Some people design robots that can assemble circuit boards or vacuum your floor. Gregory Fischer, PhD (above), professor of mechanical engineering and robotics engineering and director of WPI’s Automation and Interventional Medicine (AIM) Laboratory (aimlab.wpi.edu), has other things in mind: He wants his robots to take biopsies from cancer patients more accurately and efficiently, and perform brain surgery more safely and effectively.
And he is tantalizingly close to achieving both milestones.
A Robotics Revolution in the AIM Lab
Fischer has made his mark by developing robots that can work inside MRI scanners, enabling surgeons to operate guided by real-time medical images. One robot, which he spent years developing in conjunction with colleagues at Johns Hopkins University, is in clinical trials at Brigham and Women’s Hospital (BWH) in Boston, where it is being used to help take biopsies from prostate cancer patients. (The trials are part of a program led by Clare Tempany, MD, a professor of radiology at Harvard Medical School and chair of research radiology at BWH, and supported by the National Institutes of Health’s National Center for Image Guided Therapy and with a Bioengineering Research Partnership grant from the National Cancer Institute.)

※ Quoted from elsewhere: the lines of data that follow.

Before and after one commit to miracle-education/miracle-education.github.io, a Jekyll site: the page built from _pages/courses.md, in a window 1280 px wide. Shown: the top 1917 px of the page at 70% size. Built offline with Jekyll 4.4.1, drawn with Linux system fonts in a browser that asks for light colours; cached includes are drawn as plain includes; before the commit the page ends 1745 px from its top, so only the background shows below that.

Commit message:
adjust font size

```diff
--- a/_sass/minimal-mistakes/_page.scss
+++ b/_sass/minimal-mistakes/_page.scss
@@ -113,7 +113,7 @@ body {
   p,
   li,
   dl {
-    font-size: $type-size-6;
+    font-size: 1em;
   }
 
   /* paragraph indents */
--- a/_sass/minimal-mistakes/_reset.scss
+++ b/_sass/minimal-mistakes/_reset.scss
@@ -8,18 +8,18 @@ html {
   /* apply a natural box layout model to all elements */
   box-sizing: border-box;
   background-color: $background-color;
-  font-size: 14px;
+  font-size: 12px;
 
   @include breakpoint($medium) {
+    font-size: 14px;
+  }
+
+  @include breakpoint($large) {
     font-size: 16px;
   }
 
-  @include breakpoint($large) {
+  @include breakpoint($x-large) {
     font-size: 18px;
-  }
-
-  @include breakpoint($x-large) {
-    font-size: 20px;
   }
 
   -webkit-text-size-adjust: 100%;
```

Another robot will blast brain tumors using high-powered, MRI-guided, robotically manipulated ultrasound. Now a fully functional prototype, that robot, supported by an NIH Academic-Industry Partnership grant and developed in collaboration with the University of Massachusetts Medical School, Albany Medical Center, and Acoustic MedSystems, could begin human trials in a few years.